We recommend that you get 25 to 35 percent of your overall caloric intake from protein, as discussed in this article by GGS Advisory Board member Dr. Cassandra Forstythe. For a physically active woman consuming between 1,500 to 2,000 calories per day, this comes out to about 100 to 175 grams of protein per day, breaking it up into a minimum of 20 to 30 grams at each meal and including some in her snacks as well. This is just an example, not a recommendation for how many calories you need, specifically. If you need some help figuring out what your caloric needs are, you can find more information in this article by Registered Dietitian Laura Schoenfeld.
Fuel Your Training Properly
Even when dieting, it’s important to get adequate amounts of carbohydrate to support your strength training. Carbohydrates are important to maintain your energy levels and to replenish glycogen used during training, which helps with muscle growth and recovery. Remember: more muscle mass means more calories burned, so it’s important that you do everything you can to preserve and build muscle.
In my experience working with clients, these are good baseline numbers for carbohydrate consumption:
- On days in which you participate in hard strength training for 45 to 60 minutes, but have an otherwise sedentary day, aim for 0.5 to 1 gram of carbohydrate per pound of Lean Body Mass* (LBM). This might look like one small cupped handful of carbohydrate with every meal, and maybe some carbohydrate with your snacks.
- On fairly active days where you are on your feet a lot, and strength train hard for up to 90 minutes, 1 to 1.5 grams of carbohydrate per pound of LBM. This can be about one to two small cupped handful of carbohydrate per meal, and maybe some carbohydrate-rich snacks.
- On days that you do not strength train, and have a fairly sedentary day, I recommend lowering your carbohydrate intake a touch, and getting in closer to 0.5 grams per pound of LBM. This may look like ½ to one small cupped handful of carbohydrate per meal.
*Lean Body Mass is what you weigh minus fat tissue.
Consistency is King

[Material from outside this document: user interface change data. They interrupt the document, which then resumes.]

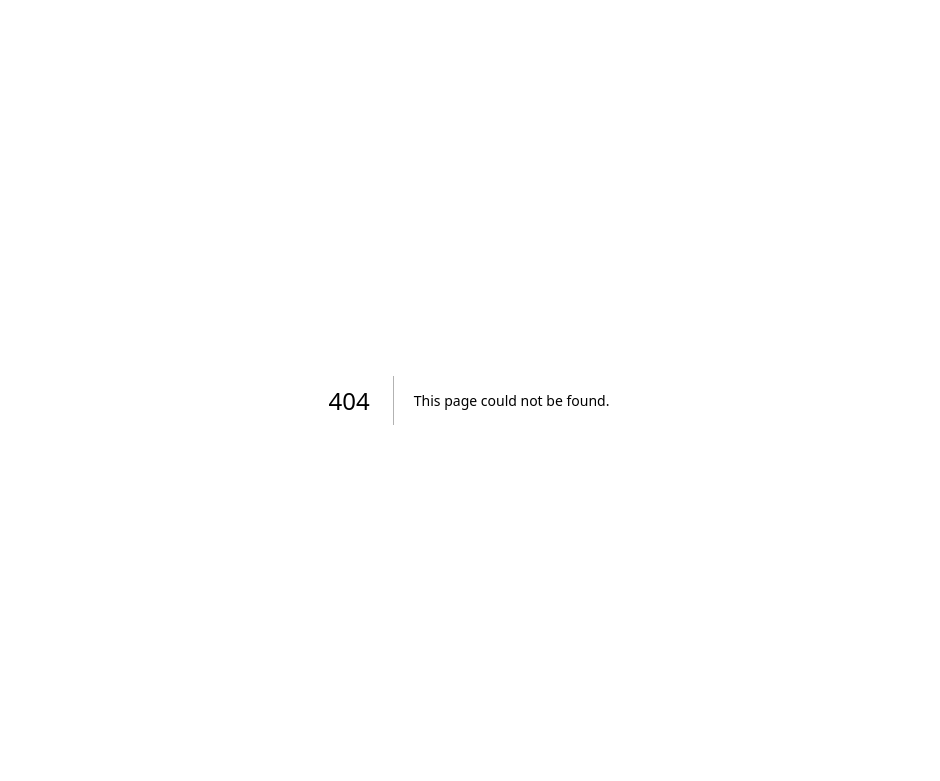
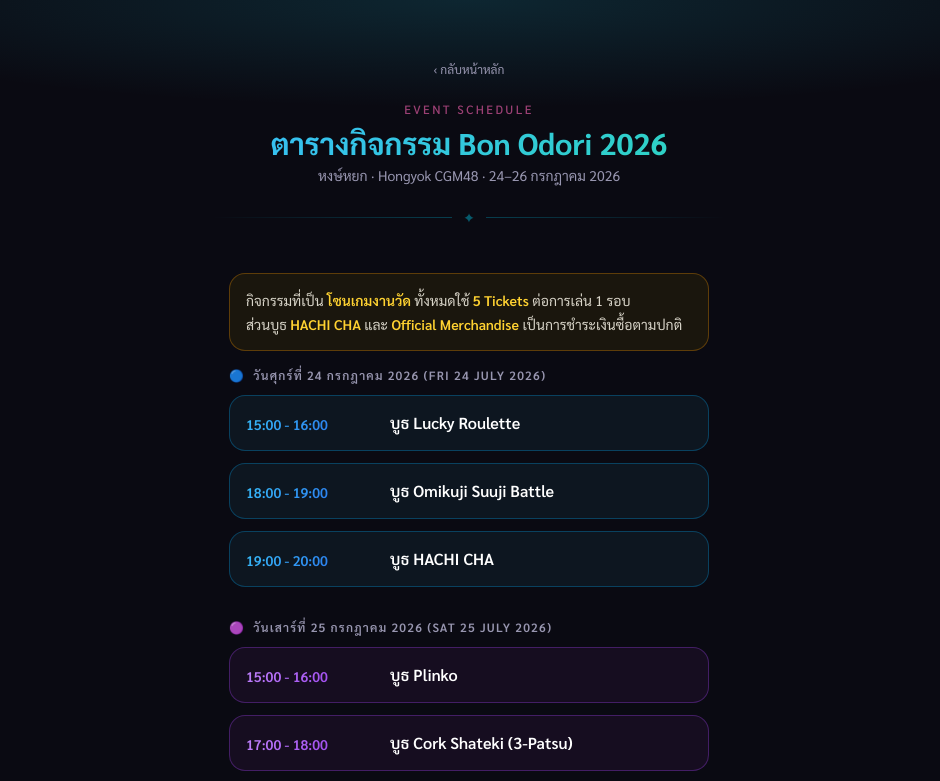
Before and after one commit to pkhamchuai/easy-mickey, a Next.js app: page /bon-odori-2026 in a window 1280 px wide. Before the commit this address had no page. Shown: the top 781 px of the page, without its empty margins (171-1111 px from the left). Built offline with nearby package versions, Linux system fonts and the light colour scheme.

Commit message:
Add Bon Odori 2026 event schedule page and update link on home page

```diff
--- a/app/tanabata-2026/page.tsx
+++ b/app/bon-odori-2026/page.tsx
@@ -2,27 +2,50 @@ import Link from "next/link";
 
 const schedule = [
   {
-    day: "Sat 4 July",
-    date: "2026-07-04",
+    day: "วันศุกร์ที่ 24 กรกฎาคม 2026",
+    dayEn: "FRI 24 JULY 2026",
+    date: "2026-07-24",
+    dot: "🔵",
+    gradient: "linear-gradient(135deg, #38bdf8 0%, #2563eb 100%)",
+    border: "border-sky-500/30",
+    bg: "bg-[#0d1620]",
     events: [
-      { time: "12:00 – 13:00", activity: "Stars of Memories (2 tickets)" },
-      { time: "15:00 – 16:00", activity: "Hachi Cha & Merchandise" },
-      { time: "16:00 – 17:00", activity: "Stars of Wishes (3 tickets)" },
-      { time: "20:00 – 21:00", activity: "CGM48 11th Single 1st Performance" },
+      { time: "15:00 - 16:00", activity: "บูธ Lucky Roulette" },
+      { time: "18:00 - 19:00", activity: "บูธ Omikuji Suuji Battle" },
+      { time: "19:00 - 20:00", activity: "บูธ HACHI CHA" },
     ],
   },
   {
-    day: "Sun 5 July",
-    date: "2026-07-05",
+    day: "วันเสาร์ที่ 25 กรกฎาคม 2026",
+    dayEn: "SAT 25 JULY 2026",
+    date: "2026-07-25",
+    dot: "🟣",
+    gradient: "linear-gradient(135deg, #c084fc 0%, #9333ea 100%)",
+    border: "border-purple-500/30",
+    bg: "bg-[#160d20]",
     events: [
-      { time: "12:00 – 13:00", activity: "Stars of Hope (1 ticket)" },
-      { time: "13:00 – 14:00", activity: "Hachi Cha & Merchandise" },
-      { time: "16:00 – 17:00", activity: "Group Hi-Touch" },
+      { time: "15:00 - 16:00", activity: "บูธ Plinko" },
+      { time: "17:00 - 18:00", activity: "บูธ Cork Shateki (3-Patsu)" },
+      { time: "18:00 - 19:00", activity: "บูธ Wanage" },
+    ],
+  },
+  {
+    day: "วันอาทิตย์ที่ 26 กรกฎาคม 2026",
+    dayEn: "SUN 26 JULY 2026",
+    date: "2026-07-26",
+    dot: "🟠",
+    gradient: "linear-gradient(135deg, #fb923c 0%, #ea580c 100%)",
+    border: "border-orange-500/30",
+    bg: "bg-[#20150d]",
+    events: [
+      { time: "12:00 - 13:00", activity: "จุดจำหน่าย OFFICIAL MERCHANDISE" },
+      { time: "13:00 - 14:00", activity: "บูธ Lucky Roulette" },
+      { time: "16:00 - 17:00", activity: "เวที BON ODORI CENTER STAGE" },
     ],
   },
 ];
 
-export default function Tanabata2026Page() {
+export default function BonOdori2026Page() {
   return (
     <main className="min-h-screen bg-[#0a0a12]">
       {/* Header */}
@@ -52,13 +75,10 @@ export default function Tanabata2026Page() {
               backgroundClip: "text",
             }}
           >
-            ตารางกิจกรรม Tanabata 2026
+            ตารางกิจกรรม Bon Odori 2026
           </h1>
           <p className="text-sm text-[#9896b0]">
-            หงษ์หยก · Hongyok CGM48 · 4–5 กรกฎาคม 2026
-          </p>
-          <p className="mt-1 text-sm font-medium text-cyan-400/80">
-            Venue: MAYA Chiang Mai
+            หงษ์หยก · Hongyok CGM48 · 24–26 กรกฎาคม 2026
           </p>
           <div className="mx-auto mt-6 flex items-center gap-3">
             <div className="h-px flex-1 bg-gradient-to-r from-transparent to-cyan-500/30" />
@@ -68,26 +88,42 @@ export default function Tanabata2026Page() {
         </div>
       </header>
 
+      {/* Info note */}
+      <div className="mx-auto max-w-lg px-4 pt-4">
+        <div className="rounded-2xl border border-amber-500/30 bg-[#1a160d] p-4 text-sm text-[#d8d4c8]">
+          <p>
+            กิจกรรมที่เป็น <span className="font-semibold text-amber-300">โซนเกมงานวัด</span> ทั้งหมดใช้{" "}
+            <span className="font-semibold text-amber-300">5 Tickets</span> ต่อการเล่น 1 รอบ
+          </p>
+          <p className="mt-1">
+            ส่วนบูธ <span className="font-semibold text-amber-300">HACHI CHA</span> และ{" "}
+            <span className="font-semibold text-amber-300">Official Merchandise</span> เป็นการชำระเงินซื้อตามปกติ
+          </p>
+        </div>
+      </div>
+
       {/* Schedule */}
       <div className="mx-auto max-w-lg space-y-8 px-4 pb-16 pt-4">
         {schedule.map((day) => (
           <section key={day.date}>
-            <h2 className="mb-3 text-xs font-semibold uppercase tracking-widest text-[#9896b0]">
-              {day.day}
+            <h2 className="mb-3 flex items-center gap-2 text-xs font-semibold uppercase tracking-widest text-[#9896b0]">
+              <span>{day.dot}</span>
+              <span>
+                {day.day} ({day.dayEn})
+              </span>
             </h2>
             <div className="space-y-3">
               {day.events.map((event, i) => (
                 <div
                   key={i}
-                  className="rounded-2xl border border-cyan-500/30 bg-[#0d1a1f] p-4"
+                  className={`rounded-2xl border ${day.border} ${day.bg} p-4`}
                 >
                   <div className="flex gap-4">
                     <div className="w-32 shrink-0 pt-0.5">
                       <p
                         className="text-sm font-semibold"
                         style={{
-                          background:
-                            "linear-gradient(135deg, #38bdf8 0%, #2dd4bf 100%)",
+                          background: day.gradient,
                           WebkitBackgroundClip: "text",
                           WebkitTextFillColor: "transparent",
                           backgroundClip: "text",
--- a/app/page.tsx
+++ b/app/page.tsx
@@ -72,16 +72,16 @@ export default function Home() {
       <div className="mx-auto max-w-lg space-y-10 px-4 pb-10 pt-2">
         <div>
           <a
-            href="/tanabata-2026"
+            href="/bon-odori-2026"
             className="flex w-full items-center justify-between rounded-2xl border border-cyan-500/30 bg-[#0d1a1f] px-5 py-4 transition hover:border-cyan-400/60 hover:bg-[#0f2028]"
           >
             <div className="flex items-center gap-3">
               <span className="text-xl">🌟</span>
               <div className="text-left">
                 <p className="font-semibold" style={{ background: "linear-gradient(135deg, #38bdf8 0%, #2dd4bf 100%)", WebkitBackgroundClip: "text", WebkitTextFillColor: "transparent", backgroundClip: "text" }}>
-                  ตารางกิจกรรม Tanabata 2026
+                  ตารางกิจกรรม Bon Odori 2026
                 </p>
-                <p className="text-xs text-[#9896b0]">4–5 กรกฎาคม 2026</p>
+                <p className="text-xs text-[#9896b0]">24–26 กรกฎาคม 2026</p>
               </div>
             </div>
             <span className="text-cyan-400/60 text-lg">›</span>
```
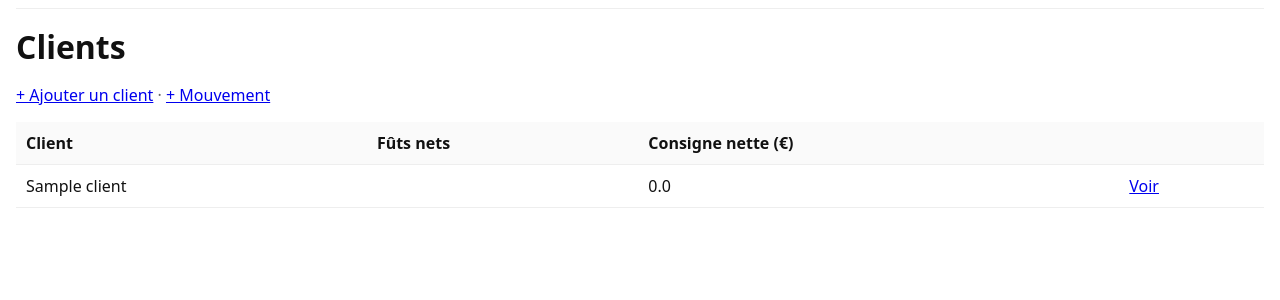
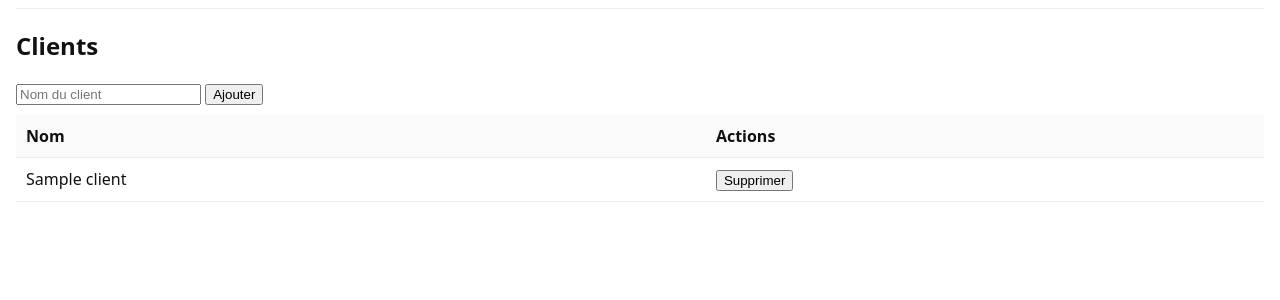
Before and after one commit to lecentrallanderneau-oss/keg-tracer, a Flask app: page /clients in a window 1280 px wide. Shown: the part 38-338 px from the top of the page. Run offline with Flask 3, Linux system fonts and the light colour scheme; tables that the repository leaves empty hold one stand-in row (values such as "Sample post").

Commit message:
Update clients.html

```diff
--- a/templates/clients.html
+++ b/templates/clients.html
@@ -1,21 +1,37 @@
 {% extends "base.html" %}
-{% block title %}Clients — Keg Tracer{% endblock %}
 {% block content %}
-<h1>Clients</h1>
-<p class="muted"><a href="/admin/add-client">+ Ajouter un client</a> · <a href="/admin/add-transaction">+ Mouvement</a></p>
-<table>
-  <thead><tr><th>Client</th><th>Fûts nets</th><th>Consigne nette (€)</th><th></th></tr></thead>
+<div class="container mt-4">
+  <h2>Clients</h2>
+
+  <form action="{{ url_for('add_client') }}" method="post" class="mb-3">
+    <div class="input-group">
+      <input type="text" name="name" class="form-control" placeholder="Nom du client" required>
+      <button type="submit" class="btn btn-success">Ajouter</button>
+    </div>
+  </form>
+
+  <table class="table table-bordered">
+    <thead>
+      <tr>
+        <th>Nom</th>
+        <th>Actions</th>
+      </tr>
+    </thead>
     <tbody>
-  {% for c in clients|default([], true) %}
+    {% for client in clients %}
       <tr>
-      <td>{{ c.name }}</td>
-      <td>{{ c.total_kegs }}</td>
-      <td>{{ (c.total_deposit_eur|default(0)|float)|round(2) }}</td>
-      <td><a href="/clients/{{ c.id }}">Voir</a></td>
+        <td>{{ client.name }}</td>
+        <td>
+          <form action="{{ url_for('delete_client', client_id=client.id) }}" method="post" style="display:inline;">
+            <button type="submit" class="btn btn-danger btn-sm"
+                    onclick="return confirm('Supprimer {{ client.name }} ?');">
+              Supprimer
+            </button>
+          </form>
+        </td>
       </tr>
-  {% else %}
-    <tr><td colspan="4" class="muted">Aucun client.</td></tr>
     {% endfor %}
     </tbody>
   </table>
+</div>
 {% endblock %}
```
Lines whose indentation alone changed are shown as unchanged.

Dieting requires time and consistency. In order to get results, it’s important that you are very consistent, and patient. It’s not uncommon for someone who is dieting to hastily deem their efforts as “not working,” and end up unnecessarily restricting themselves. Before slashing calories again, and adding more exercise, try the advice above. Make sure you’re prioritizing strength training, fueling it well with adequate amounts of protein and carbohydrate, and increasing energy expenditure while keeping your appetite and cravings in check by doing low-intensity activities, such as leisurely walking. And of course, if all of this seems too overwhelming to tackle at once, and you feel like you need some professional guidance, we can help.